Diana Lelonek at “For Beyond That Horizon Lies Another Horizon”, Edith-Russ-Haus for Media Art, Oldenburg
For Beyond That Horizon Lies Another Horizon
October 12, 2017–January 14, 2018
Opening: October 11, 7pm
Conversation between Joanna Sokołowska and Monika Zawadzki: October 12, 7–8pm
Lecture performance by Lissette Olivares (Sin Kabeza): October 12, 8pm
in the seminar room of Edith-Russ-Haus
Edith-Russ-Haus for Media Art
Participating artists: Anetta Mona Chişa & Lucia Tkáčová; Sin Kabeza Productions (Cheto Castellano & Lissette Olivares); Tamás Kaszás (featuring Anikó Loránt as ex-artists’ collective); Diana Lelonek; Alicja Rogalska; Mona Vătămanu & Florin Tudor; Monika Zawadzki
Curated by Joanna Sokołowska
Exhibition prepared in cooperation with Muzeum Sztuki, Łódź
The exhibition For beyond that horizon lies another horizon* is a proposal to imagine emergent horizons for the Earth household of the future. It is inhabited temporarily by works of artists exploring possible modes of survival, cooperation, and care for a myriad of communities connected by the complex web of life.
The point of departure for this messy assembly is an attempt to change the world-ecological system based on the concept of unlimited economic growth. The artworks in the exhibition resonate with collective forces working on overcoming the paralysis of imagination related to this model’s inherent lack of consideration for socio-environmental costs and cycles. In particular, they correspond with disputes related to redesigning human organizations in ways that would end the ongoing creation and appropriation of what Jason W. Moore calls “cheap nature”: cheap labor power, cheap energy, cheap food, and cheap raw materials. Cheap nature functions in the exhibition as a metaphor for processes of extracting surplus value from the web of life and putting human and extra-human natures to unpaid or low-paid work.
Trying to look critically at and beyond these toxic conditions of (re)production, the artists do not ground their practice in the quest for new, ideal, and utopian sites and ideas. They rather focus modestly on careful connecting, recycling, and thereby transforming a variety of already available tools, embodied knowledges, and resources, among which the experience of care work is particularly valuable. They approach complexity and interdependence of emergent patterns of environment-making by using different scales of perception and relating seemingly disparate fields of competence. While some explore and translate biomimicry and states of “becoming-animal, becoming-earth and becoming-machine,” others draw on legacies of indigenous habitats or the autonomous survival practices of global civil society. Against this backdrop emerge interconnected questions related to food production, waste, money, community, and whether the value of work can be reinvented.

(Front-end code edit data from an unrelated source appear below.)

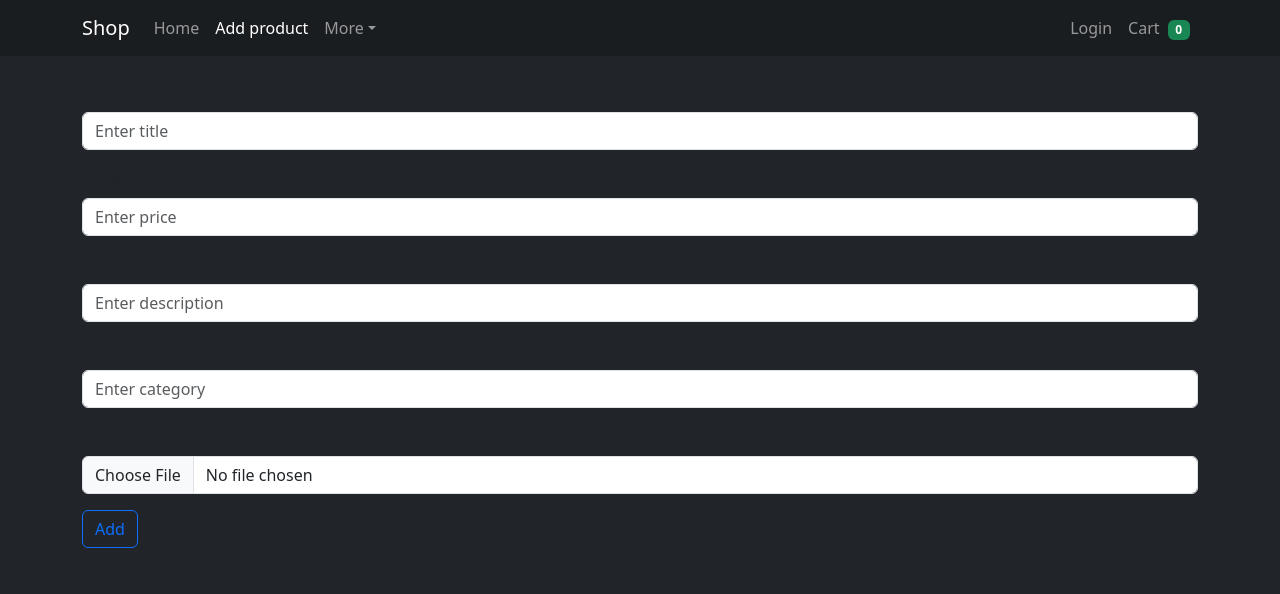
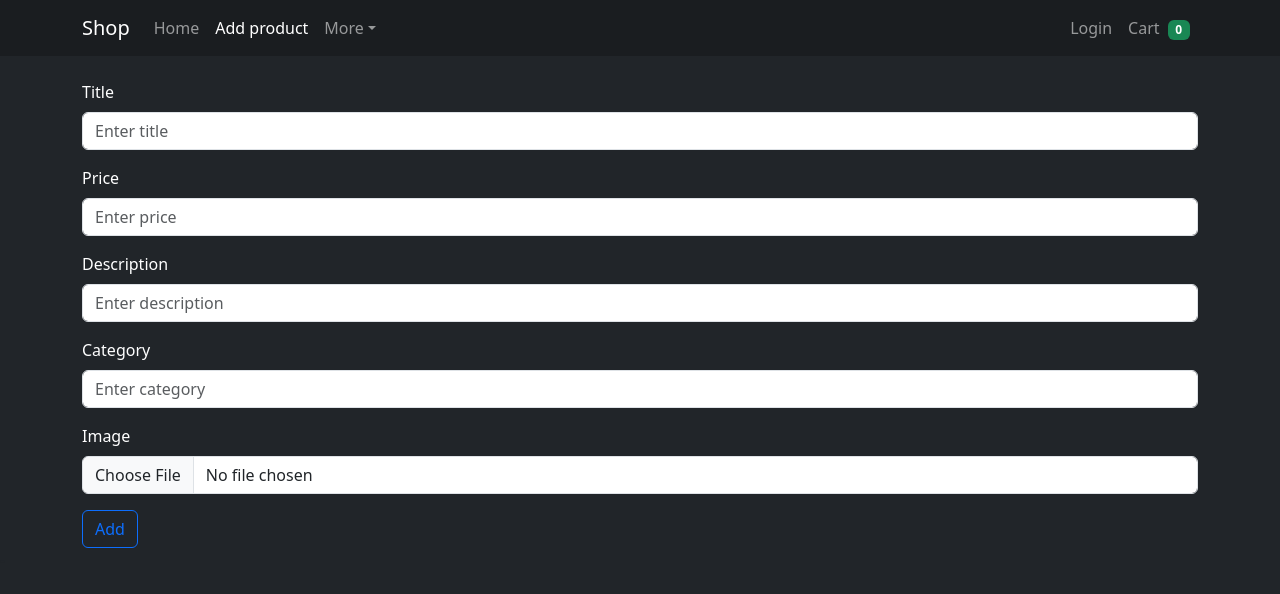
Before and after one commit to andreiKaq/my-app, a React (Vite) app: page /my-app/add-product in a window 1280 px wide. Shown: the top 594 px of the page. Built offline with nearby package versions, Linux system fonts and the light colour scheme; grey boxes are pictures that could not be loaded.

Commit message:
Fixed Bug

```diff
--- a/src/Product/ProductForm.jsx
+++ b/src/Product/ProductForm.jsx
@@ -29,6 +29,8 @@ function ProductForm() {
       image: imageUrl,
     };
 
+    addNewProduct(newProduct)
+
     const existing = JSON.parse(localStorage.getItem('localProducts')) || [];
     existing.unshift(newProduct);
     localStorage.setItem('localProducts', JSON.stringify(existing));
@@ -39,7 +41,7 @@ function ProductForm() {
 
     return (
         <Container>
-            <Form onSubmit={handleSubmit}>
+            <Form onSubmit={handleSubmit} className="text-white">
                 <Form.Group className="mb-3">
                     <Form.Label>Title</Form.Label>
                     <Form.Control
```
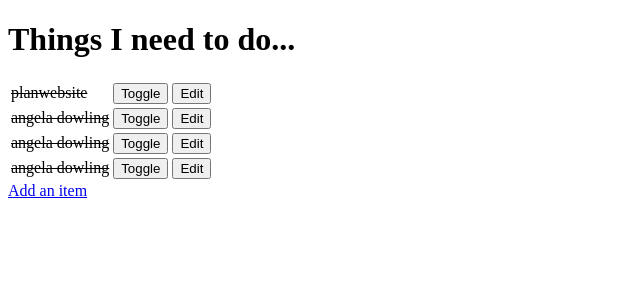
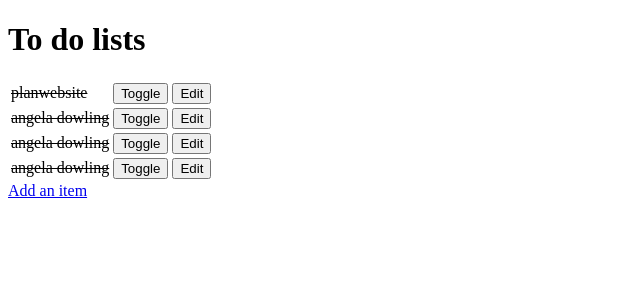
Before and after one commit to angela80/djangotoodoo, a Django app: page / in a window 1280 px wide. Shown: the top 300 px of the page, without its empty margins (0-640 px from the left). Run offline with Django 3.2, Linux system fonts and the light colour scheme; data comes from the database, SQL or seed files in the repository.

Commit message:
todo/templates/todo_list.html

```diff
--- a/todo/templates/todo_list.html
+++ b/todo/templates/todo_list.html
@@ -7,7 +7,7 @@
         <title>Document</title>
     </head>
     <body>
-        <h1>Things I need to do...</h1>
+        <h1>To  do lists</h1>
 
         <table>
 
```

Yet the common matter of concern for this constellation of artworks is care work. What if caregiving were liberated from patriarchy and the economy of “cheap nature”? Could it be done collectively for human and non-human communities in an expanded, decolonized household?
*The title is a quote from the poem “Celebrating our Freedom” by Chirikure Chirikure, performed in the film The Order of Things by Mona Vătămanu and Florin Tudor.